How to make vegan chow mein noodles
As mentioned, you need to prepare all ingredients in advance. So, separate broccoli in small florets; the smaller the pieces are, the faster they cook. And since you’re cooking them together with julienne cut carrots, you should break the broccoli florets into smaller pieces.
Next, press the tofu block to squeeze out as much water as possible, cut it in any shape you want and fry it on all sides in sesame oil. You can skip this step if you wish and add raw tofu later together with the rest of the ingredients.
Then cook noodles according to package instructions. When they’re almost done, transfer to a sieve and place under cold water to interrupt the cooking process. Save some cooking water for later.
While the noodles are cooking, prepare the sauce. Place all ingredients in a small bowl, combine well and set aside.
When all ingredients are ready to use, heat the sesame oil in a wok and garlic and ginger when it’s hot. Cook until fragrant and stir continuously to prevent burning. Then pour in the sauce with some water saved from boiling noodles and cook for a few seconds.
Add broccoli and carrots and cook over high heat for about 30 seconds.
Stir in the cooked noodles. Pour more sesame oil on the sides of the wok and allow the noodles to cook over high heat for 2-3 minutes. Stir from time to time. Add cooked tofu and cook for another 30 seconds. Add more sesame oil and / or soy sauce if needed.
To get really crispy noodles, you need to use about 3-4 tbsp of oil. Chow mein noodles are typically oily. The good part is that you can decide how much oily they should be ????.
When they’re done, transfer into serving bowls, top with sesame seeds and chopped spring onion and enjoy.
Can I store fried noodles?
I recommend serving the noodles right after they’re cooked. Once they get cold, they tend to become mushy and flavorless.
Other Asian recipes you might like
If you like this vegan chow mein noodles recipe, please rate it or leave a comment below; I’d love to know your feedback.
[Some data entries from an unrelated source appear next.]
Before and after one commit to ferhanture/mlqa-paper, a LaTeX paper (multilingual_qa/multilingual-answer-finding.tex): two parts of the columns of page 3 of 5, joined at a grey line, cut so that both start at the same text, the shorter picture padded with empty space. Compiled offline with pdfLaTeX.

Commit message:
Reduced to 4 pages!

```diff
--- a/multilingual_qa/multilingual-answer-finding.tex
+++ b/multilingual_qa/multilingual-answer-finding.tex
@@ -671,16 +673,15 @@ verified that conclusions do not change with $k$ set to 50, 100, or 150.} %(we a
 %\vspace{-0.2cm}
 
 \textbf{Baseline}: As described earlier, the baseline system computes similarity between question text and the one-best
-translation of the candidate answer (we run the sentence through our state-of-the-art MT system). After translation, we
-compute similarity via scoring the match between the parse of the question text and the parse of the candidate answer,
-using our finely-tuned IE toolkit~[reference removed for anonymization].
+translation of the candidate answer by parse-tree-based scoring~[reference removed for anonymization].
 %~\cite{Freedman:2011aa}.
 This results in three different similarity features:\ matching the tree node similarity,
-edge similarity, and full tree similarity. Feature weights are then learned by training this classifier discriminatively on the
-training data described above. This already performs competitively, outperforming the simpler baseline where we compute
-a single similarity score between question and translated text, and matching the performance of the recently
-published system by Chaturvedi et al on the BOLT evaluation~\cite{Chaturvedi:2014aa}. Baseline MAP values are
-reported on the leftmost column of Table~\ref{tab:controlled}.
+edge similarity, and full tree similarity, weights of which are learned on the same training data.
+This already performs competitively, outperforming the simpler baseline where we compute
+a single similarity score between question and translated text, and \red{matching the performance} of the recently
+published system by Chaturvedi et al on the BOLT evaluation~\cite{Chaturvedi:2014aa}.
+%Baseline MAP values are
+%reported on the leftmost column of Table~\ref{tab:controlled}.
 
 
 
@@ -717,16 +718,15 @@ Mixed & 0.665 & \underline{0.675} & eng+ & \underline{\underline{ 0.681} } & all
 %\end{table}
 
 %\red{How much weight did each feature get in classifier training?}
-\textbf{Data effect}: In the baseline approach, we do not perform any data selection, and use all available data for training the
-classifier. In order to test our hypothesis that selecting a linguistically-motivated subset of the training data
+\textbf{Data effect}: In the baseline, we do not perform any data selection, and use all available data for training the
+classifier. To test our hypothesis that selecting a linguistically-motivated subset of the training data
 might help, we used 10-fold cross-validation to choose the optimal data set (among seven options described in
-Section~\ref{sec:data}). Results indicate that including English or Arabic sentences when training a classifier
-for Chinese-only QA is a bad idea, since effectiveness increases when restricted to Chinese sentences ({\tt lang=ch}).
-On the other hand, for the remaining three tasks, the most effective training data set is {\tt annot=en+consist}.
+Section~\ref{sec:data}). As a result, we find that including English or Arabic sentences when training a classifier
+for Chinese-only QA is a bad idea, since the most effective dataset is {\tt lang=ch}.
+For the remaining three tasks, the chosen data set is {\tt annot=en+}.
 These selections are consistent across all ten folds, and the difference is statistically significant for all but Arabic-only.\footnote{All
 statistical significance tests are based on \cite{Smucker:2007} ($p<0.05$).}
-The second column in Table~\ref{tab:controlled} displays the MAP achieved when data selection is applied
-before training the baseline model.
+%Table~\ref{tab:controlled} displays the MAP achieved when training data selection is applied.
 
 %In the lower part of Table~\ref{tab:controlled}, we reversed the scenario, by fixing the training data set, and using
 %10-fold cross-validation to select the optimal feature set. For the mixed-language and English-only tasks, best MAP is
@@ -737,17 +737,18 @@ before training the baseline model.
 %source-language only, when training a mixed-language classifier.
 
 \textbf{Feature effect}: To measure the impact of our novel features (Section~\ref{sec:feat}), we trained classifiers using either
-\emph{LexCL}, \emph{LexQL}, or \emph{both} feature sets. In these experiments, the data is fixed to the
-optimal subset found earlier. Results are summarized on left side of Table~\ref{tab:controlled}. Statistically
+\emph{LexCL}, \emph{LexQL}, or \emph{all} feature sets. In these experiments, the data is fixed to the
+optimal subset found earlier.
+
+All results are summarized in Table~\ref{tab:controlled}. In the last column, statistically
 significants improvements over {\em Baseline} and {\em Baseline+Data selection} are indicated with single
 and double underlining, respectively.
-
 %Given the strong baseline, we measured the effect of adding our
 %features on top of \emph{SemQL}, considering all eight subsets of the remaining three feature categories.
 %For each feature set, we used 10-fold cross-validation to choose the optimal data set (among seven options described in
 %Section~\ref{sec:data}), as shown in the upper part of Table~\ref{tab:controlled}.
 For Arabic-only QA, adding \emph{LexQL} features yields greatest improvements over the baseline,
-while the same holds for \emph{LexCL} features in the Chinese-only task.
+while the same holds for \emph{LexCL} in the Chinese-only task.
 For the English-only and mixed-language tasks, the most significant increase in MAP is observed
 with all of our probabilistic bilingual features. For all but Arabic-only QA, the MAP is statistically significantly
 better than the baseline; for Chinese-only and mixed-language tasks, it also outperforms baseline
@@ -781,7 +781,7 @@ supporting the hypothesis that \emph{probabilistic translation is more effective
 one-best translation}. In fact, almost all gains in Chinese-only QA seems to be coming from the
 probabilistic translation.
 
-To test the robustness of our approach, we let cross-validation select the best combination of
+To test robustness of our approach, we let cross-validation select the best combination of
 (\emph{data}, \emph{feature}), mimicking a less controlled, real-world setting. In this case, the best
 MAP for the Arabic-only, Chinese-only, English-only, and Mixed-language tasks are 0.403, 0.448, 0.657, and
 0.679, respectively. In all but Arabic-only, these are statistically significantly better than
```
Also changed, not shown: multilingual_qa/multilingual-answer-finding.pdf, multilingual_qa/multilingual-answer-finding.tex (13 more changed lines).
And, if you prepare it, you can post a photo and tag Choose Tasty either on Instagram, or on Facebook. ????
Vegan Chow Mein Noodles
- 2+4 tbsp raw sesame seeds oil or peanut oil
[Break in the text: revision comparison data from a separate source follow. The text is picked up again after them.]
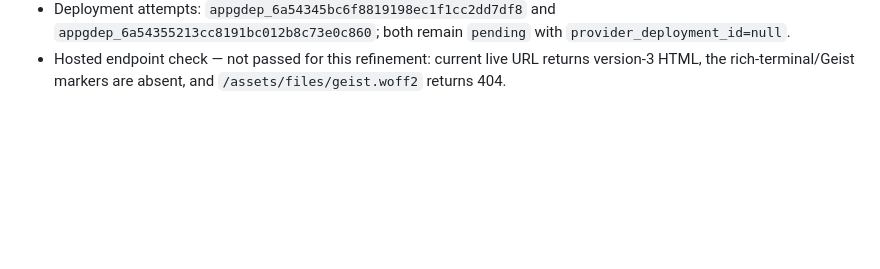
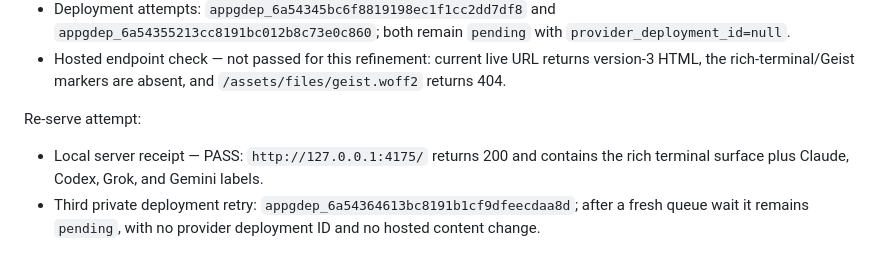
Before and after one commit to inchwormz/mythos-skill, a Markdown page: site/SESSION_LOG.md, the part around the change. Rendered like a GitHub page; blank space fills up the shorter version.

Commit message:
docs: record Receipts re-serve attempt

```diff
--- a/site/SESSION_LOG.md
+++ b/site/SESSION_LOG.md
@@ -92,3 +92,8 @@ Hosted receipt for terminal depth and Geist refinement:
 - Saved Sites version: `4` (`appgprj_6a54232a80208191a151c49baf473e7e~appgver_0884935d93888191bd82e4b4e5a60f2e`), source commit `e9c7093387201c9d2107b42c506a8a7365bc6eeb`.
 - Deployment attempts: `appgdep_6a54345bc6f8819198ec1f1cc2dd7df8` and `appgdep_6a54355213cc8191bc012b8c73e0c860`; both remain `pending` with `provider_deployment_id=null`.
 - Hosted endpoint check — not passed for this refinement: current live URL returns version-3 HTML, the rich-terminal/Geist markers are absent, and `/assets/files/geist.woff2` returns 404.
+
+Re-serve attempt:
+
+- Local server receipt — PASS: `http://127.0.0.1:4175/` returns 200 and contains the rich terminal surface plus Claude, Codex, Grok, and Gemini labels.
+- Third private deployment retry: `appgdep_6a54364613bc8191b1cf9dfeecdaa8d`; after a fresh queue wait it remains `pending`, with no provider deployment ID and no hosted content change.
```
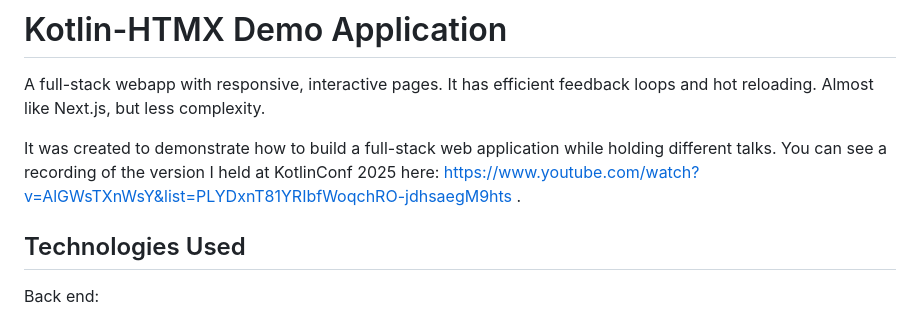
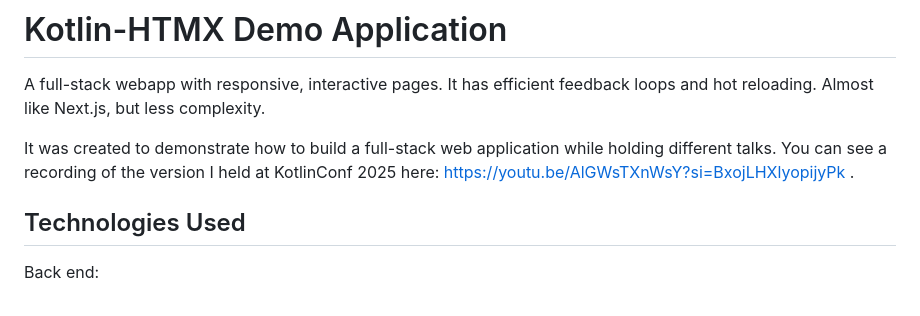
Before and after one commit to anderssv/kotlin-htmx, a Markdown page: Readme.md, the part around the change. Rendered like a GitHub page.

Commit message:
Correct link

```diff
--- a/Readme.md
+++ b/Readme.md
@@ -5,7 +5,7 @@ It has efficient feedback loops and hot reloading.
 Almost like Next.js, but less complexity.
 
 It was created to demonstrate how to build a full-stack web application while holding different talks. You can see
-a recording of the version I held at KotlinConf 2025 here: https://www.youtube.com/watch?v=AlGWsTXnWsY&list=PLYDxnT81YRIbfWoqchRO-jdhsaegM9hts .
+a recording of the version I held at KotlinConf 2025 here: https://youtu.be/AlGWsTXnWsY?si=BxojLHXlyopijyPk .
 
 ## Technologies Used
 
```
- 150 g firm tofu cut into 1 cm cubes
- 150 g chow mein noodles or other egg-free thin noodles
- 3 minced garlic cloves
- 1 small ginger piece 1-2 cm
- 100 g carrots cut julienne
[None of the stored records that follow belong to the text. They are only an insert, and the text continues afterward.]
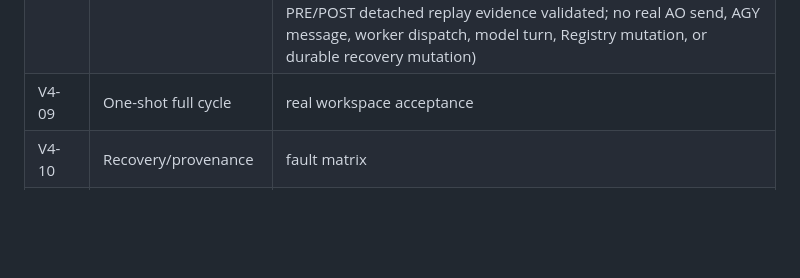
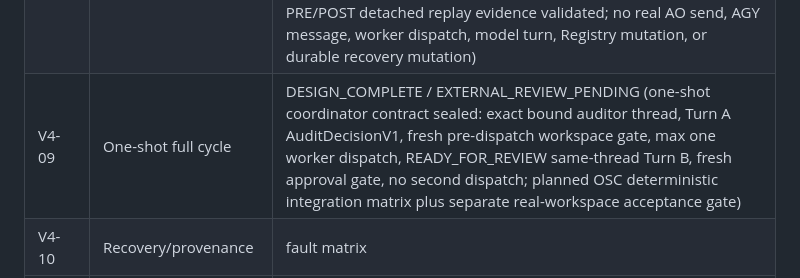
Before and after one commit to trungqwe/ChatGPT-Orchestrator, a Markdown page: docs/refactor-v4-native-codex-relay/15-IMPLEMENTATION-PLAN.md, the part around the change. GitHub-like rendering; blank space fills up the shorter version.

Commit message:
docs(v4): define one-shot full-cycle acceptance

```diff
--- a/docs/refactor-v4-native-codex-relay/15-IMPLEMENTATION-PLAN.md
+++ b/docs/refactor-v4-native-codex-relay/15-IMPLEMENTATION-PLAN.md
@@ -14,7 +14,7 @@
 | V4-06 | Model resolver & usage observability | COMPLETE (WO-V4-06A complete: pure resolver, pagination hardening, first-turn pinning; WO-V4-06B complete: pure token usage observer, exact turn correlation, early race resolution, snapshot preservation, bounded storage; 23 TUO + 104 CAS + 21 MPR + 133 ATL + 122 AD + 82 ARS tests pass; 15 deterministic suites pass; no budget enforcement by design, reserved for V4-12) |
 | V4-07 | Audit/recover CLI | APPROVED / CLOSED (4 explicit recovery commands; strict CLI/output authority; WAL-safe read-only inspect preserves durable recovery authority while permitting SQLite WAL/SHM read coordination; ARC-001..067 67/67, ARS-001..088 88/88, CAS-001..105 105/105, ATL-001..133 133/133 and 16 deterministic suites pass; canonical repository cleanup completed; no real model turn, Registry mutation, or durable recovery mutation during closure) |
 | V4-08 | Generic worker boundary | APPROVED / CLOSED (WorkerPortV1 registry facade exposes dispatch+wait only; exact project.worker.engine resolution with zero fallback; closure-private registration snapshot; broker-compatible definitive dispatch failure and wait exception semantics; runtime Antigravity composition preserves workerPort DI precedence; WREG-001..028 28/28, WA-001..055 55/55, BC-001..052 52/52, RG-001..055 55/55 and full 17 deterministic suites pass; implementation source commit 31e9f9db3718556aa8f6561f78c37b0c9af093ea / tree 8a1b9bdfad6b59f7d499f47a40c953b3f5a84aa9 externally reviewed; PRE/POST detached replay evidence validated; no real AO send, AGY message, worker dispatch, model turn, Registry mutation, or durable recovery mutation) |
-| V4-09 | One-shot full cycle | real workspace acceptance |
+| V4-09 | One-shot full cycle | DESIGN_COMPLETE / EXTERNAL_REVIEW_PENDING (one-shot coordinator contract sealed: exact bound auditor thread, Turn A AuditDecisionV1, fresh pre-dispatch workspace gate, max one worker dispatch, READY_FOR_REVIEW same-thread Turn B, fresh approval gate, no second dispatch; planned OSC deterministic integration matrix plus separate real-workspace acceptance gate) |
 | V4-10 | Recovery/provenance | fault matrix |
 | V4-11 | Shadow mode | divergence gate |
 | V4-12 | Bounded loop | budget/stop gates |
```
Also changed, not shown: docs/refactor-v4-native-codex-relay/WO-V4-09A-ONE-SHOT-FULL-CYCLE-DESIGN.md (added, +561 -0 lines).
- 130 g broccoli florets broken into smaller pieces
- 50 ml water saved from boiling noodles
- 1 tbsp sesame oil
- 50 ml soy sauce light or all purpose
- 1 tsp agave syrup or another sweetener
- 1 tsp red chili flakes ore sriracha sauce optional
- spring onions only the greens
- toasted sesame seeds
- Whisk together the sauce ingredients in a small bowl and set aside;
- To fry the tofu pieces, place a wok over medium heat and add 1 tbsp of sesame oil; when the oil is hot, add tofu; fry until all pieces turn golden and crispy (5-6 minutes); then set aside on a plate;
- Cook noodles according to package instructions; when they're almost done (al-dente), drain the water, rinse them with cold water (to interrupt the cooking process) and set aside; don’t forget to save for later 50 ml of the boiling water;
- Put 2 tbsp of sesame oil in the wok and fry the garlic and ginger for about 1 minute over medium heat until they turn golden and the favors blend together; stir continuously to prevent burning;
- Pour in the sauce with saved water from the noodles and cook for a few seconds;
- Add carrots and broccoli and fry for 30 seconds over high heat; stir continuously;
- Add in the noodles, give it a good stir and fry for 2-3 minutes; stir from time to time; add the remained sesame oil around the perimeter of the wok; stir from time to time;
- Stir in the fried tofu pieces while the noodles are cooking; add more oil if necessary;
- Turn off the heat; serve the noodles on plates or bowls and garnish with spring onion and sesame seeds.
- Prepare the ingredients in advance and keep them at handy so that you can move fast.
- Soy sauce – use light soy sauce for this recipe or “all purpose” soy sauce.
- Serve chow mein noodles immediately; the longer you keep the noodles, the mushier and flavorless they become.